TASK GOAL
Once you have read the records below, restate them word for word.

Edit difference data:
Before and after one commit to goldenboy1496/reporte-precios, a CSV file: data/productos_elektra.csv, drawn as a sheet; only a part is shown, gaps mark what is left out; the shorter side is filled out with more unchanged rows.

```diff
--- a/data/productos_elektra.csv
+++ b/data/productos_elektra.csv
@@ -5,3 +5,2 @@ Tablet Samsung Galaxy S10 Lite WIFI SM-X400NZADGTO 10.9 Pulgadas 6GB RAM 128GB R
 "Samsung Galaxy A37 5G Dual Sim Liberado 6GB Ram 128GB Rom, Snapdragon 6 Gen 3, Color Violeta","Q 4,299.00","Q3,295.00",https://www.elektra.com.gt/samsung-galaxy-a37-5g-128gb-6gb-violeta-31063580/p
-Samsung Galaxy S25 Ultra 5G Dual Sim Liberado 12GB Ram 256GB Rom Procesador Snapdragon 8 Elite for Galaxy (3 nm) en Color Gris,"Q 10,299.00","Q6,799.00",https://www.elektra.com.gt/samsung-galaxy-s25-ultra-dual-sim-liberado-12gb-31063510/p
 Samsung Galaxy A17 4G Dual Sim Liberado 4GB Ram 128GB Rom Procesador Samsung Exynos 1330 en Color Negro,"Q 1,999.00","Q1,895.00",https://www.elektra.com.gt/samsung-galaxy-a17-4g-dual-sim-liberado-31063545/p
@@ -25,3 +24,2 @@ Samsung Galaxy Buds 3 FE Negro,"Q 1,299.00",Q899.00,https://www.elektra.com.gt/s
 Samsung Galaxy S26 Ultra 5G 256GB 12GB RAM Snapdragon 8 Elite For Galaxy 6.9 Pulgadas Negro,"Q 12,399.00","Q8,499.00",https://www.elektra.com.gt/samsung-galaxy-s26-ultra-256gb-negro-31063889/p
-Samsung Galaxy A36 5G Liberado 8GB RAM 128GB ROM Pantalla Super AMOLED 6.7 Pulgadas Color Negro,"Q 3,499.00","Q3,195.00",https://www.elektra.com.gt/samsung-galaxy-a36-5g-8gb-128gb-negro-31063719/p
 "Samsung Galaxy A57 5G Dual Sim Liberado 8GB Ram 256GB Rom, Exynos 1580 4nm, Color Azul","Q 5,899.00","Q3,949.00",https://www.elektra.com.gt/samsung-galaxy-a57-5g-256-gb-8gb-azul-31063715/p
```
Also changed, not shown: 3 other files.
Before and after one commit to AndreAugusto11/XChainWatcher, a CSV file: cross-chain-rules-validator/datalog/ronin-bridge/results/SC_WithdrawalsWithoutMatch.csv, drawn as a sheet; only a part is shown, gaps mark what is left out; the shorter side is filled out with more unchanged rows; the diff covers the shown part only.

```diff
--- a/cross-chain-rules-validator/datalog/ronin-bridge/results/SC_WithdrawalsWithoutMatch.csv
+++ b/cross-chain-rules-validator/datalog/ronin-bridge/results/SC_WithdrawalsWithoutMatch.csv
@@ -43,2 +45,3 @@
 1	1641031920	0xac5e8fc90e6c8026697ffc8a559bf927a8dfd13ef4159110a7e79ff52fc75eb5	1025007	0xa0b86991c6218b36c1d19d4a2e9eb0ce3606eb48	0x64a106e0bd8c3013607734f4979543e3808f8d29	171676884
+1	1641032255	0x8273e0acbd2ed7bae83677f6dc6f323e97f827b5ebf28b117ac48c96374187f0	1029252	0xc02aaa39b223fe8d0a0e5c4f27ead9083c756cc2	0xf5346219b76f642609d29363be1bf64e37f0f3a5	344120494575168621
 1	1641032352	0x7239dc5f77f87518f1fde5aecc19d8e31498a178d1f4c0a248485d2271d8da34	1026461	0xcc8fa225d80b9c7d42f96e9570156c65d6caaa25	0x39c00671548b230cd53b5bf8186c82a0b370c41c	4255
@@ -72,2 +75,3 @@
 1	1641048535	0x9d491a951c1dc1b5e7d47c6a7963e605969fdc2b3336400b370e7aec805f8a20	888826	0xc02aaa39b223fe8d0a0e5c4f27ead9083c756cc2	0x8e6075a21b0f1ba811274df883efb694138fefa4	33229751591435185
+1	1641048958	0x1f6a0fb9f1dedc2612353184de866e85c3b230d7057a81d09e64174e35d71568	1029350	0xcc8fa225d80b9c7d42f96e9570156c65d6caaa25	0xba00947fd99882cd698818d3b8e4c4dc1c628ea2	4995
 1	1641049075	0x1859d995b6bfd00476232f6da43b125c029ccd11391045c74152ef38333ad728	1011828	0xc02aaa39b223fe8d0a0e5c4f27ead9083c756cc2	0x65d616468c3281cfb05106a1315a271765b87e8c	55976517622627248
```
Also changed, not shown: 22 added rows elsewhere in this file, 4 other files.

WRITTEN REPLY
Before and after one commit to goldenboy1496/reporte-precios, a CSV file: data/productos_elektra.csv, drawn as a sheet; only a part is shown, gaps mark what is left out; the shorter side is filled out with more unchanged rows.

```diff
--- a/data/productos_elektra.csv
+++ b/data/productos_elektra.csv
@@ -5,3 +5,2 @@ Tablet Samsung Galaxy S10 Lite WIFI SM-X400NZADGTO 10.9 Pulgadas 6GB RAM 128GB R
 "Samsung Galaxy A37 5G Dual Sim Liberado 6GB Ram 128GB Rom, Snapdragon 6 Gen 3, Color Violeta","Q 4,299.00","Q3,295.00",https://www.elektra.com.gt/samsung-galaxy-a37-5g-128gb-6gb-violeta-31063580/p
-Samsung Galaxy S25 Ultra 5G Dual Sim Liberado 12GB Ram 256GB Rom Procesador Snapdragon 8 Elite for Galaxy (3 nm) en Color Gris,"Q 10,299.00","Q6,799.00",https://www.elektra.com.gt/samsung-galaxy-s25-ultra-dual-sim-liberado-12gb-31063510/p
 Samsung Galaxy A17 4G Dual Sim Liberado 4GB Ram 128GB Rom Procesador Samsung Exynos 1330 en Color Negro,"Q 1,999.00","Q1,895.00",https://www.elektra.com.gt/samsung-galaxy-a17-4g-dual-sim-liberado-31063545/p
@@ -25,3 +24,2 @@ Samsung Galaxy Buds 3 FE Negro,"Q 1,299.00",Q899.00,https://www.elektra.com.gt/s
 Samsung Galaxy S26 Ultra 5G 256GB 12GB RAM Snapdragon 8 Elite For Galaxy 6.9 Pulgadas Negro,"Q 12,399.00","Q8,499.00",https://www.elektra.com.gt/samsung-galaxy-s26-ultra-256gb-negro-31063889/p
-Samsung Galaxy A36 5G Liberado 8GB RAM 128GB ROM Pantalla Super AMOLED 6.7 Pulgadas Color Negro,"Q 3,499.00","Q3,195.00",https://www.elektra.com.gt/samsung-galaxy-a36-5g-8gb-128gb-negro-31063719/p
 "Samsung Galaxy A57 5G Dual Sim Liberado 8GB Ram 256GB Rom, Exynos 1580 4nm, Color Azul","Q 5,899.00","Q3,949.00",https://www.elektra.com.gt/samsung-galaxy-a57-5g-256-gb-8gb-azul-31063715/p
```
Also changed, not shown: 3 other files.
Before and after one commit to AndreAugusto11/XChainWatcher, a CSV file: cross-chain-rules-validator/datalog/ronin-bridge/results/SC_WithdrawalsWithoutMatch.csv, drawn as a sheet; only a part is shown, gaps mark what is left out; the shorter side is filled out with more unchanged rows; the diff covers the shown part only.

```diff
--- a/cross-chain-rules-validator/datalog/ronin-bridge/results/SC_WithdrawalsWithoutMatch.csv
+++ b/cross-chain-rules-validator/datalog/ronin-bridge/results/SC_WithdrawalsWithoutMatch.csv
@@ -43,2 +45,3 @@
 1	1641031920	0xac5e8fc90e6c8026697ffc8a559bf927a8dfd13ef4159110a7e79ff52fc75eb5	1025007	0xa0b86991c6218b36c1d19d4a2e9eb0ce3606eb48	0x64a106e0bd8c3013607734f4979543e3808f8d29	171676884
+1	1641032255	0x8273e0acbd2ed7bae83677f6dc6f323e97f827b5ebf28b117ac48c96374187f0	1029252	0xc02aaa39b223fe8d0a0e5c4f27ead9083c756cc2	0xf5346219b76f642609d29363be1bf64e37f0f3a5	344120494575168621
 1	1641032352	0x7239dc5f77f87518f1fde5aecc19d8e31498a178d1f4c0a248485d2271d8da34	1026461	0xcc8fa225d80b9c7d42f96e9570156c65d6caaa25	0x39c00671548b230cd53b5bf8186c82a0b370c41c	4255
@@ -72,2 +75,3 @@
 1	1641048535	0x9d491a951c1dc1b5e7d47c6a7963e605969fdc2b3336400b370e7aec805f8a20	888826	0xc02aaa39b223fe8d0a0e5c4f27ead9083c756cc2	0x8e6075a21b0f1ba811274df883efb694138fefa4	33229751591435185
+1	1641048958	0x1f6a0fb9f1dedc2612353184de866e85c3b230d7057a81d09e64174e35d71568	1029350	0xcc8fa225d80b9c7d42f96e9570156c65d6caaa25	0xba00947fd99882cd698818d3b8e4c4dc1c628ea2	4995
 1	1641049075	0x1859d995b6bfd00476232f6da43b125c029ccd11391045c74152ef38333ad728	1011828	0xc02aaa39b223fe8d0a0e5c4f27ead9083c756cc2	0x65d616468c3281cfb05106a1315a271765b87e8c	55976517622627248
```
Also changed, not shown: 22 added rows elsewhere in this file, 4 other files.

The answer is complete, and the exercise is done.